Thank you very much.
This is like asking me what color necktie to wear. It’s really up to you. The longer barrel will be smoother and slower, the shorter one will be handier. Generally, I would lean towards the 26″ if I were to do more upland and the 28″ if I did more waterfowl. Then again, you also have to factor in the fact that Ithaca and all the rest have changed their barrel weights over time. The old light barrels have all picked up weight with the addition of factory screw chokes.

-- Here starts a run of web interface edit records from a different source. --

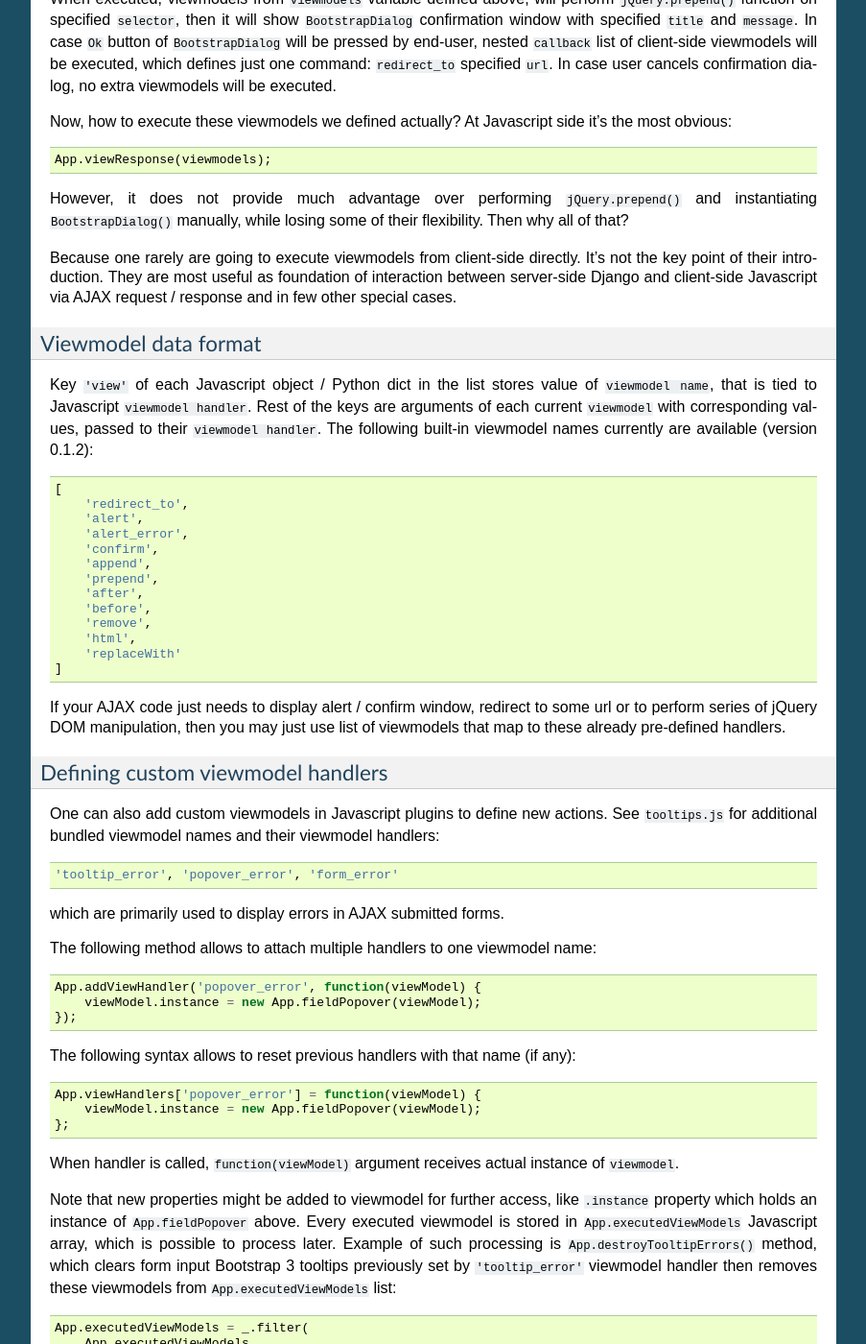
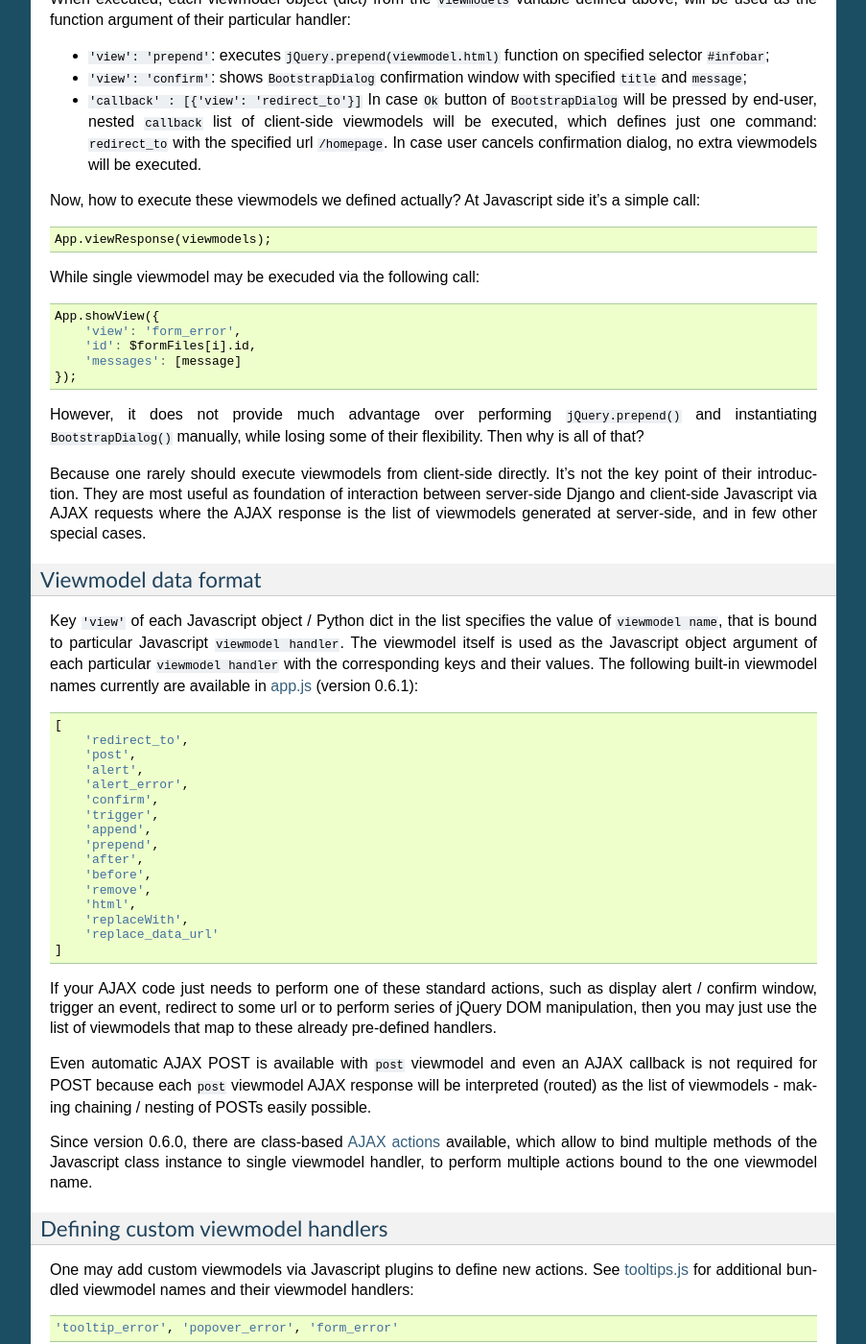
Before and after one commit to Dmitri-Sintsov/django-jinja-knockout, a Sphinx documentation site: the page built from docs/viewmodels.rst, in a window 1280 px wide and 1400 px high, scrolled down 859 px. Shown: the whole window at 96% size, without its empty margins (198-1101 px from the left). Built offline with Sphinx 7.4.7, drawn with Linux system fonts in a browser that asks for light colours; some of the changed text lies outside the part shown.

Commit message:
Viewmodels documentation improvements in progress. Added App.AjaxForm.prototype.beforeSubmit() method. Added viewName override to App.execViewHandler.

```diff
--- a/docs/viewmodels.rst
+++ b/docs/viewmodels.rst
@@ -12,6 +12,8 @@
 .. _App.GridActions: https://github.com/Dmitri-Sintsov/django-jinja-knockout/search?l=JavaScript&q=App.GridActions&type=&utf8=%E2%9C%93
 .. _ModelFormActionsView: https://github.com/Dmitri-Sintsov/django-jinja-knockout/search?l=Python&q=ModelFormActionsView&type=&utf8=%E2%9C%93
 .. _tooltips.js: https://github.com/Dmitri-Sintsov/django-jinja-knockout/blob/master/django_jinja_knockout/static/js/front/tooltips.js
+.. _vm_list: https://github.com/Dmitri-Sintsov/djk-sample/search?l=Python&q=vm_list&type=&utf8=%E2%9C%93
+
 
 =================================================
 Client-side viewmodels and AJAX response routing
@@ -24,7 +26,7 @@ Client-side viewmodels
 
 ``django_jinja_knockout`` implements AJAX response routing with client-side viewmodels.
 
-Viewmodels are defined as array of simple objects in Javascript::
+Viewmodels are defined as an array of simple objects in Javascript::
 
     viewmodels = [
         {
@@ -45,7 +47,7 @@ Viewmodels are defined as array of simple objects in Javascript::
 
 .. highlight:: python
 
-and as the special list (vm_list) of ordinary dicts in Python::
+and as the special list (`vm_list`_) of ordinary dicts in Python::
 
 
     from django_jinja_knockout.viewmodels import vm_list
@@ -67,101 +69,133 @@ and as the special list (vm_list) of ordinary dicts in Python::
         }
     )
 
+When executed, each viewmodel object (dict) from the ``viewmodels`` variable defined above, will be used as the function
+argument of their particular handler:
 
-When executed, viewmodels from ``viewmodels`` variable defined above, will perform ``jQuery.prepend()`` function on
-specified ``selector``, then it will show ``BootstrapDialog`` confirmation window with specified ``title`` and
-``message``. In case ``Ok`` button of ``BootstrapDialog`` will be pressed by end-user, nested ``callback`` list of
-client-side viewmodels will be executed, which defines just one command: ``redirect_to`` specified ``url``. In case user
-cancels confirmation dialog, no extra viewmodels will be executed.
+* ``'view': 'prepend'``: executes ``jQuery.prepend(viewmodel.html)`` function on specified selector ``#infobar``;
+* ``'view': 'confirm'``: shows ``BootstrapDialog`` confirmation window with specified ``title`` and ``message``;
+* ``'callback' : [{'view': 'redirect_to'}]`` In case ``Ok`` button of ``BootstrapDialog`` will be pressed by end-user,
+  nested ``callback`` list of client-side viewmodels will be executed, which defines just one command: ``redirect_to``
+  with the specified url ``/homepage``. In case user cancels confirmation dialog, no extra viewmodels will be executed.
 
 .. highlight:: javascript
 
-Now, how to execute these viewmodels we defined actually? At Javascript side it's the most obvious::
+Now, how to execute these viewmodels we defined actually? At Javascript side it's a simple call::
 
     App.viewResponse(viewmodels);
 
+While single viewmodel may be execuded via the following call::
+
+    App.showView({
+        'view': 'form_error',
+        'id': $formFiles[i].id,
+        'messages': [message]
+    });
+
 However, it does not provide much advantage over performing ``jQuery.prepend()`` and instantiating ``BootstrapDialog()``
-manually, while losing some of their flexibility. Then why all of that?
+manually, while losing some of their flexibility. Then why is all of that?
 
-Because one rarely are going to execute viewmodels from client-side directly. It's not the key point of their
-introduction. They are most useful as foundation of interaction between server-side Django and client-side Javascript
-via AJAX request / response and in few other special cases.
+Because one rarely should execute viewmodels from client-side directly. It's not the key point of their introduction.
+They are most useful as foundation of interaction between server-side Django and client-side Javascript via AJAX
+requests where the AJAX response is the list of viewmodels generated at server-side, and in few other special cases.
 
 Viewmodel data format
 ~~~~~~~~~~~~~~~~~~~~~
 
-Key ``'view'`` of each Javascript object / Python dict in the list stores value of ``viewmodel name``, that is tied to
-Javascript ``viewmodel handler``. Rest of the keys are arguments of each current ``viewmodel`` with corresponding values,
-passed to their ``viewmodel handler``. The following built-in viewmodel names currently are available (version 0.1.2)::
+Key ``'view'`` of each Javascript object / Python dict in the list specifies the value of ``viewmodel name``, that is
+bound to particular Javascript ``viewmodel handler``. The viewmodel itself is used as the Javascript object argument of
+each particular ``viewmodel handler`` with the corresponding keys and their values. The following built-in viewmodel
+names currently are available in `app.js`_ (version 0.6.1)::
 
     [
         'redirect_to',
+        'post',
         'alert',
         'alert_error',
         'confirm',
+        'trigger',
         'append',
         'prepend',
         'after',
         'before',
         'remove',
         'html',
-        'replaceWith'
+        'replaceWith',
+        'replace_data_url'
     ]
 
-If your AJAX code just needs to display alert / confirm window, redirect to some url or to perform series of jQuery DOM
-manipulation, then you may just use list of viewmodels that map to these already pre-defined handlers.
+If your AJAX code just needs to perform one of these standard actions, such as display alert / confirm window,
+trigger an event, redirect to some url or to perform series of jQuery DOM manipulation, then you may just use the list
+of viewmodels that map to these already pre-defined handlers.
+
+Even automatic AJAX POST is available with ``post`` viewmodel and even an AJAX callback is not required for POST because
+each ``post`` viewmodel AJAX response will be interpreted (routed) as the list of viewmodels - making chaining / nesting
+of POSTs easily possible.
+
+Since version 0.6.0, there are class-based `AJAX actions`_ available, which allow to bind multiple methods of the
+Javascript class instance to single viewmodel handler, to perform multiple actions bound to the one viewmodel name.
 
 Defining custom viewmodel handlers
 ~~~~~~~~~~~~~~~~~~~~~~~~~~~~~~~~~~
 
-One can also add custom viewmodels in Javascript plugins to define new actions. See ``tooltips.js`` for additional
+One may add custom viewmodels via Javascript plugins to define new actions. See `tooltips.js`_ for additional
 bundled viewmodel names and their viewmodel handlers::
 
     'tooltip_error', 'popover_error', 'form_error'
 
-which are primarily used to display errors in AJAX submitted forms.
+which are primarily used to display errors for AJAX submitted forms via viewmodels AJAX response.
 
 The following method allows to attach multiple handlers to one viewmodel name::
 
-    App.addViewHandler('popover_error', function(viewModel) {
-        viewModel.instance = new App.fieldPopover(viewModel);
+    App.addViewHandler('my_view', function(viewModel) {
+        // execute viewmodel here...
     });
 
 The following syntax allows to reset previous handlers with that name (if any)::
 
-    App.viewHandlers['popover_error'] = function(viewModel) {
-        viewModel.instance = new App.fieldPopover(viewModel);
+    App.viewHandlers['my_view'] = function(viewModel) {
+        // execute viewmodel here...
     };
 
-When handler is called, ``function(viewModel)`` argument receives actual instance of ``viewmodel``.
+When ``function`` handler is called, it's ``viewModel`` argument receives the actual instance of ``viewmodel``.
 
 Note that new properties might be added to viewmodel for further access, like ``.instance`` property which holds an
-instance of ``App.fieldPopover`` above. Every executed viewmodel is stored in ``App.executedViewModels`` Javascript
-array, which is possible to process later. Example of such processing is ``App.destroyTooltipErrors()`` method, which
-clears form input Bootstrap 3 tooltips previously set by ``'tooltip_error'`` viewmodel handler then removes these
-viewmodels from ``App.executedViewModels`` list::
+instance of ``App.FieldPopover`` in the following code::
 
-    App.executedViewModels = _.filter(
-        App.executedViewModels,
-        function(viewModel) {
-            if (viewModel.view === 'tooltip_error' &&
-                    typeof viewModel.instance !== 'undefined') {
-                viewModel.instance.destroy();
-                return false;
+    App.viewHandlers['tooltip_error'] = function(viewModel) {
+        // Adding .instance property at the client-side to server-side generated viewModel:
+        viewModel.instance = new App.FieldPopover(viewModel);
+    };
+
+Every already executed viewmodel is stored in ``App.executedViewModels`` Javascript array, which may be processed later.
+An example of such processing is `App.destroyTooltipErrors`_ static method, which clears form input Bootstrap tooltips
+previously set by ``'tooltip_error'`` viewmodel handler then removes these viewmodels from ``App.executedViewModels``
+list::
+
+    App.destroyTooltipErrors = function(form) {
+        App.executedViewModels = _.filter(
+            App.executedViewModels,
+            function(viewModel) {
+                if (viewModel.view === 'tooltip_error' &&
+                        typeof viewModel.instance !== 'undefined') {
+                    viewModel.instance.destroy();
+                    return false;
+                }
+                return true;
             }
-            return true;
-        }
-    );
+        );
+    };
 
-It is possible to chain viewmodel handlers, creating a code-reuse and a pseudo-inheritance of viewmodels::
+It is possible to chain viewmodel handlers, implementing a code-reuse and a pseudo-inheritance of viewmodels::
 
-    App.addViewHandler('popover_error', function(viewModel) {
-        viewModel.instance = new App.fieldPopover(viewModel);
-        App.viewHandlers['tooltip_error'](viewModel);
+    App.addViewHandler('popover_error', function(viewModel, bindContext) {
+        viewModel.instance = new App.FieldPopover(viewModel);
+        // Override viewModel.name without altering it:
+        App.execViewHandler(viewModel, 'tooltip_error', bindContext);
     });
 
-where newly defined handler ``popover_error`` executes already existing one ``tooltip_error``.
-
+where newly defined handler ``popover_error`` executes already existing one ``tooltip_error``. ``bindContext`` argument
+is optional one and it's purpose is explained below in `AJAX response routing`_ section.
 
 AJAX response routing
 ---------------------
@@ -280,12 +314,12 @@ Also it is possible to change view handler Javascript bind context with the seco
         bindContext.setTitle(viewModel.title);
     });
 
-but in last case to have instance of bind_context to be passed to viewmodel handler, one has to perform AJAX GET / POST
-manually via::
+but in the last case to have instance of bind_context to be passed to viewmodel handler, one has to perform AJAX GET /
+POST request manually via::
 
     App.post('my_url_name', post_data, bind_context);
 
-and of course Django view mapped to ``'my_url_name'`` (see :doc:`installation`) should return ``vm_list()`` instance
+and of course Django view mapped to ``'my_url_name'`` (see :doc:`installation`) should return `vm_list`_ () instance
 with one of it's elements having the key ``{'view': 'set_context_title'}`` to have the viewmodel handler above to be
 actually called.
 
@@ -309,8 +343,8 @@ server-side invocation.
 
 Client-side viewmodels can be injected into generated HTML page and then executed when page DOM is loaded. It's
 useful to prepare page / form templates which may require automated Javascript code applying, or to display
-BootstrapDialog alerts / confirmations when page is just loaded. For example you can override class-based view ``get()``
-method like this::
+BootstrapDialog alerts / confirmations when the page is just loaded. For example you can override class-based view
+``get()`` method like this::
 
     def get(self, request, *args, **kwargs):
         load_vm_list = onload_vm_list(request.client_data)
```
Also changed, not shown: other parts of docs/viewmodels.rst (+2 -2 lines), django_jinja_knockout/static/js/front/app.js (+10 -25 lines), django_jinja_knockout/static/js/front/tooltips.js (+31 -0 lines).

For example, the Remington 870s used to have delightfully balanced barrels before they went to screw chokes. The first Remington screw choke barrels were sewer pipes and gained a huge amount of road hugging weight because Remington put the chokes in the cheap way, they just made the entire barrel thicker to accommodate the threads at the muzzle. Some of the Remington pumps/autos are still made that way. Others, the Light Contour barrels, today are nicely balanced and feel more like the pre-screw choke barrels. The Light Contour barrels are more expensive to produce because they are jugged at the end to accommodate the screw chokes, but they are better balanced too. So, if you asked me the same question about the 870 as the M37, I’d go with the 26″ bbls on the heavy untapered screw choke bbls and 28 on the Light Contour ones. Though this applies to Remington, not Ithaca, you get my point. Gun makers change things, so you have to stay current- which I am not on Ithaca.
There is no meaningful ballistic difference in the lengths. It’s mostly a question of balance and somewhat a question of sighting plane. Remember, your M37 has a good 3-1/2″ inches of receiver, so a 26″ barreled auto/pump is the equivalent in length to a 29-1/2″ O/U or SxS. Something to think about.
The only real way to do it right is to try both barrel lengths on your gun in a side by side test and pick the one that feels best. I realize that this isn’t always possible, but there it is. Like tasting food, there is just so much that you can write about it.
The Technoid writing for Shotgun Report, LLC
(Often in error. Never in doubt.)